Pets not only contribute to this issue, but they can also suffer from the effects at the same time. Read on to learn more about indoor air quality and pet health.
How Pets Affect the Air
While this article focuses on dogs, many of the points also refer to cats and other furry pets.
Dogs come in many sizes, shapes, and fur types. They often groom themselves, shed, and carry pollen on their fur when they come inside. They also tend to shake vigorously and transmit pet dander, pollen, dust, and other allergens into the air.
Homeowners may not realize how much their dogs contribute to the particles that are floating in the air. If you or your loved ones have experienced chronic symptoms like allergic reactions or colds, you may want to take a good look at your ventilation system.
Your HVAC system may not be fully opt to filter the air when you have pets–especially if you have more than one furry friend in your household. Ducts may be coated with dust, the filters may need to be changed more frequently, and air intake vents may become blocked. Regular inspections and updates to your home systems will ensure the HVAC is functioning at peak efficiency so everyone can breathe more easily.
Pet Care in the Home
Dogs take a certain amount of care and attention. Just as each individual has needs, so do the pets who live in your home. Being aware of unique situations within your sphere of influence is the first step to taking action. This may even mean the unpleasant alternative of reducing the number of pets in your home. The consequences may be far greater than you realize.
That aside, taking good care of your dog doesn’t have to interfere with other activities. Bathing your dog regularly will keep their fur free of allergens like dust, debris, pollen, and so forth. There are even dog shampoos that reduce the allergens that can be found in other dog grooming products. Consult with your vet or local pet store expert for more information.
How the Air Affects Your Pets
There’s a chance your dog may be feeling the effects of poor air quality in their environment. Smokers tend to have pets with lung problems. Fireplace lovers may also discover that their pets have breathing problems. Sniffling, runny eyes, wheezing, and listlessness may all indicate that your pet is suffering from allergies.
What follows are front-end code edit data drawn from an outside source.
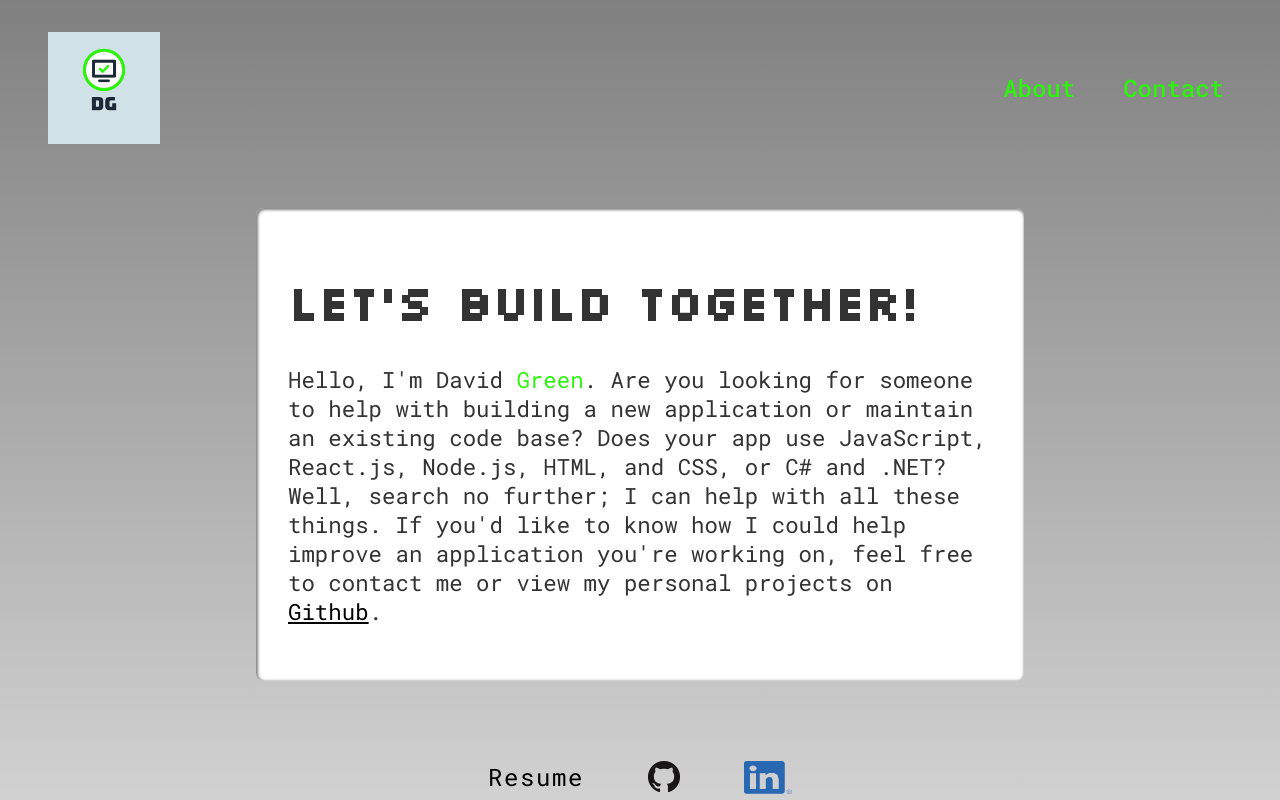
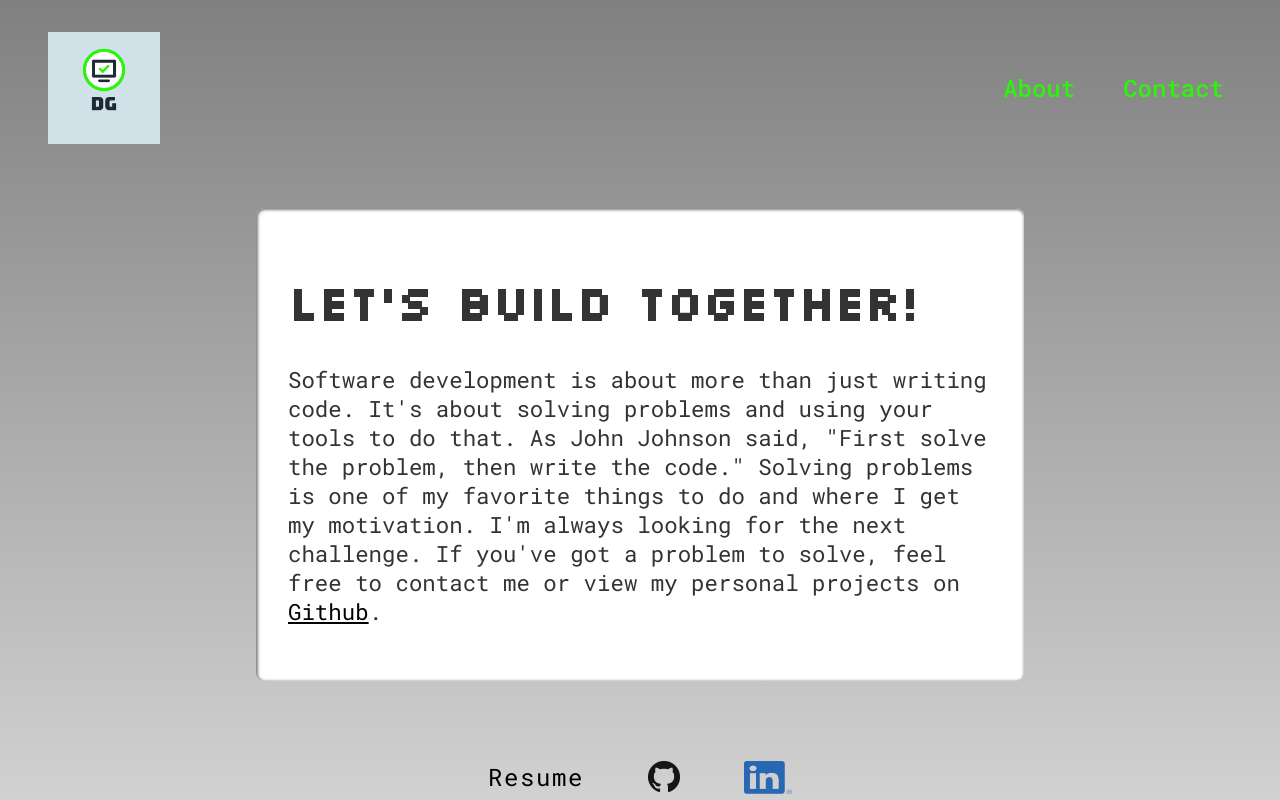
Before and after one commit to davidgreen29/portfolio-app, a React (Create React App) app: page / in a window 1280 px wide. Shown: the top 800 px of the page. Built offline with nearby package versions, Linux system fonts and the light colour scheme.

Commit message:
"main content text rewrite"

```diff
--- a/src/components/MainContent.js
+++ b/src/components/MainContent.js
@@ -6,11 +6,11 @@ export default function MainContent() {
 
                 <h1 className="page-headline">Let's Build Together!</h1>
 
-            <p className="home-page-para-content">Hello, I'm David <span className="green">Green</span>.
-            Are you looking for someone to help with building a new application or maintain an existing
-            code base? Does your app use JavaScript, React.js, Node.js, HTML, and CSS, or C# and .NET?
-            Well, search no further; I can help with all these things. If you'd like to know how
-            I could help improve an application you're working on, feel free to contact me or view my personal projects
+            <p className="home-page-para-content">
+            Software development is about more than just writing code. It's about solving problems and using your tools to
+            do that. As John Johnson said, "First solve the problem, then write the code." Solving problems is one of my
+            favorite things to do and where I get my motivation. I'm always looking for the next challenge. If you've got a problem to solve,
+             feel free to contact me or view my personal projects
             on <a className="para-link-git" href="https://github.com/davidgreen29" target="_blank" rel="noopener noreferrer">Github</a>.
              </p>
 
```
Discuss the issue with your vet and seek out ways to improve your pet’s health at home.
Steps You Can Take
- Change the furnace filter every two to six months depending on the size of your filter
- Schedule occasional ductwork cleaning to remove years of dust layers that are out of plain sight
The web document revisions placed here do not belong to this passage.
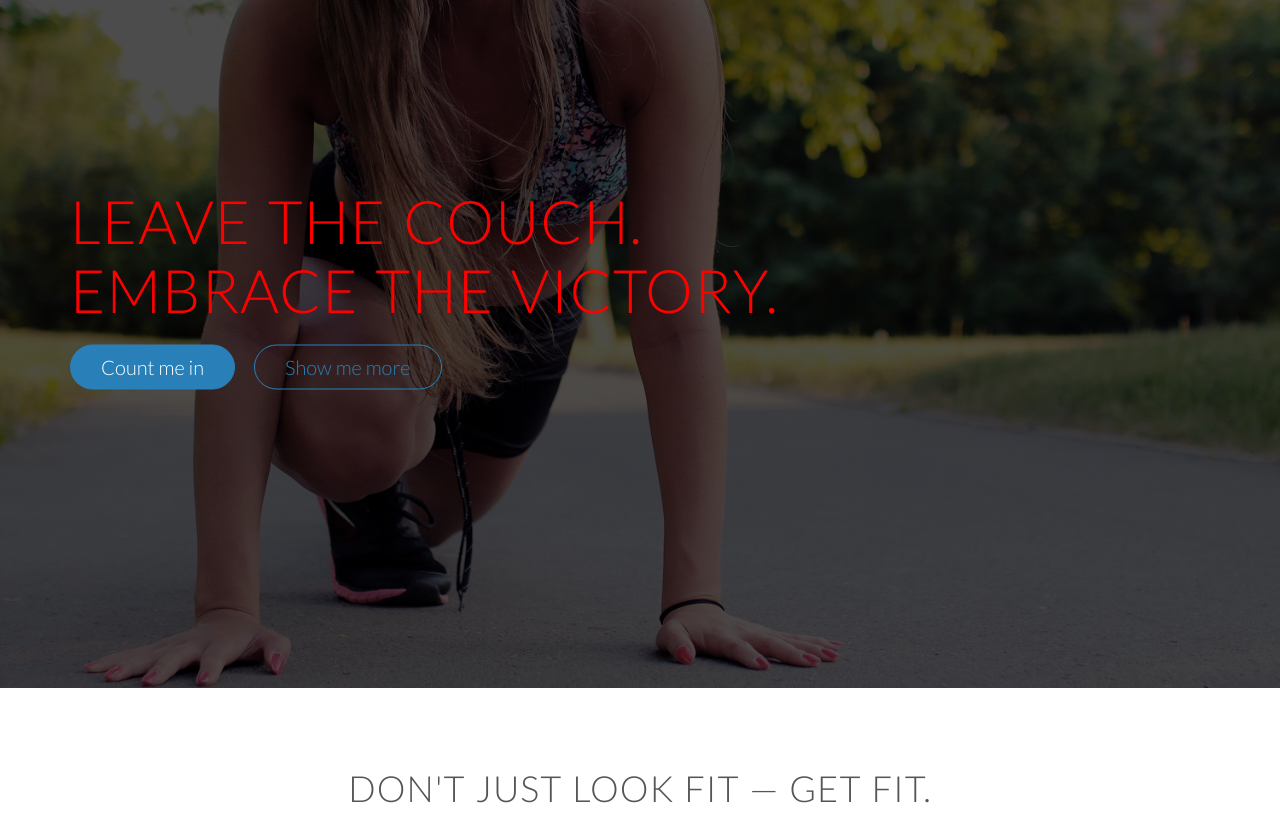
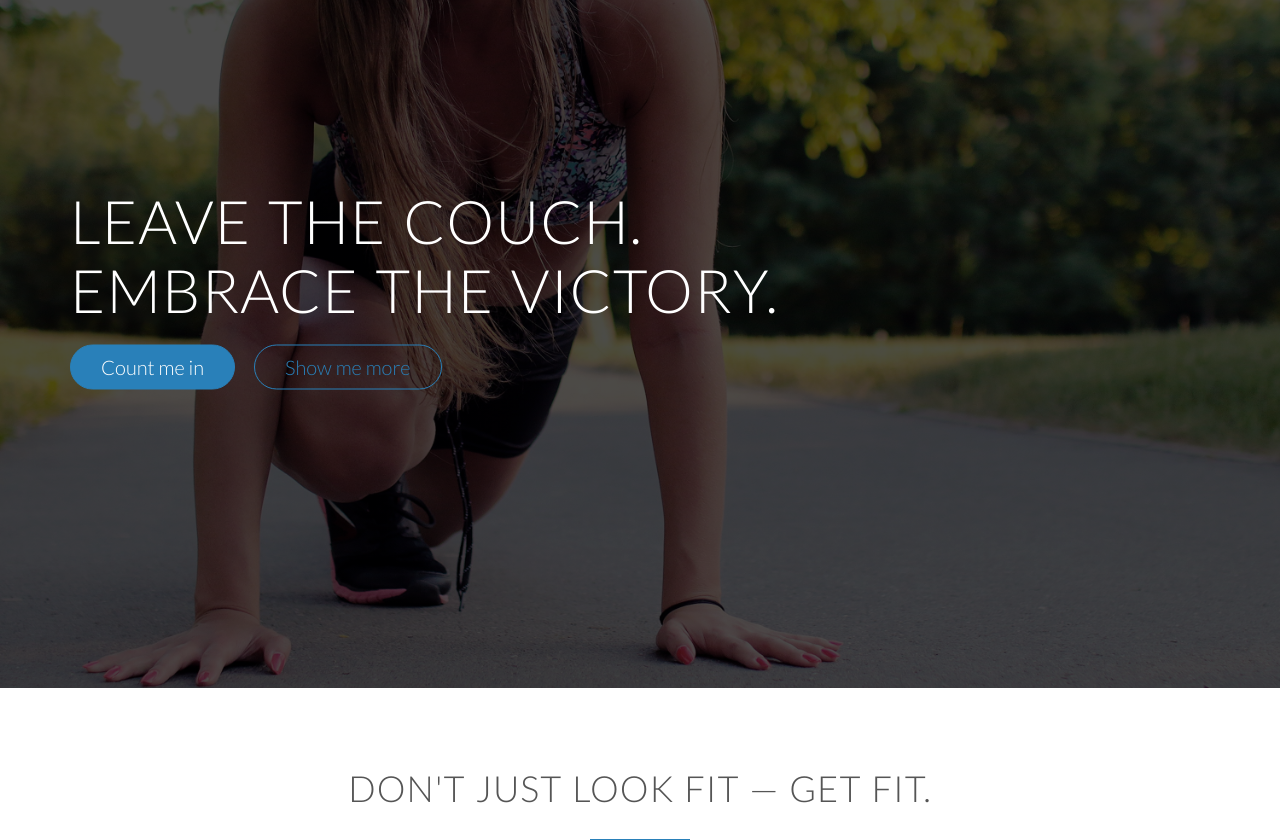
Before and after one commit to miladfakiry/RavusFortis, a plain HTML site: page index.html in a window 1280 px wide. Shown: the part 112-952 px from the top of the page. Drawn offline with nearby package versions, Linux system fonts and the light colour scheme.

Commit message:
Ein Teil von P2

```diff
--- a/resources/css/style.css
+++ b/resources/css/style.css
@@ -44,7 +44,7 @@ h1, h2, h3 {
 h1 { /* alles definieren, damit der Browser nicht rein pfust */
     margin-top: 0;
     margin-bottom: 20px;
-    color: red;
+    color: white;
     font-size: 300%;
     word-spacing: 4px;
     letter-spacing: 1px;
@@ -57,6 +57,17 @@ h2 {
     text-align: center;
     margin-bottom: 30px;
     letter-spacing: 1px;
+}
+
+/* P2 */
+h2::after {
+    display: block;
+    content: " ";
+    background-color: #2980b9;
+    height: 2px;
+    width: 100px;
+    margin: 0 auto; /* zentrieren, man kann margin-top zusammenfassen (20px, auto, 0, auto)*/
+    margin-top: 30px;
 }
 
 /* ------------- LINKS --------*/
```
- Brush and bathe your dog regularly
- Examine your house: Do you need all the fabric furniture, cloth curtains, and layered carpeting?
- Use a higher quality dog food which improves fur quality as well as your pet’s immune system
- Make pet grooming a regular routine
- Have your HVAC regularly inspected
- Train dogs to stay off furniture, especially beds
- Use HEPA filters throughout your house
The length of your pet’s fur typically isn’t the issue–the problem is more commonly found in pet dander. Allergens get caught in fur, so shedders affect air quality more than non-shedders. This then gets transferred to furniture, curtains, and carpet. But observant dog parents can solve many issues on their own with a little forethought and patience.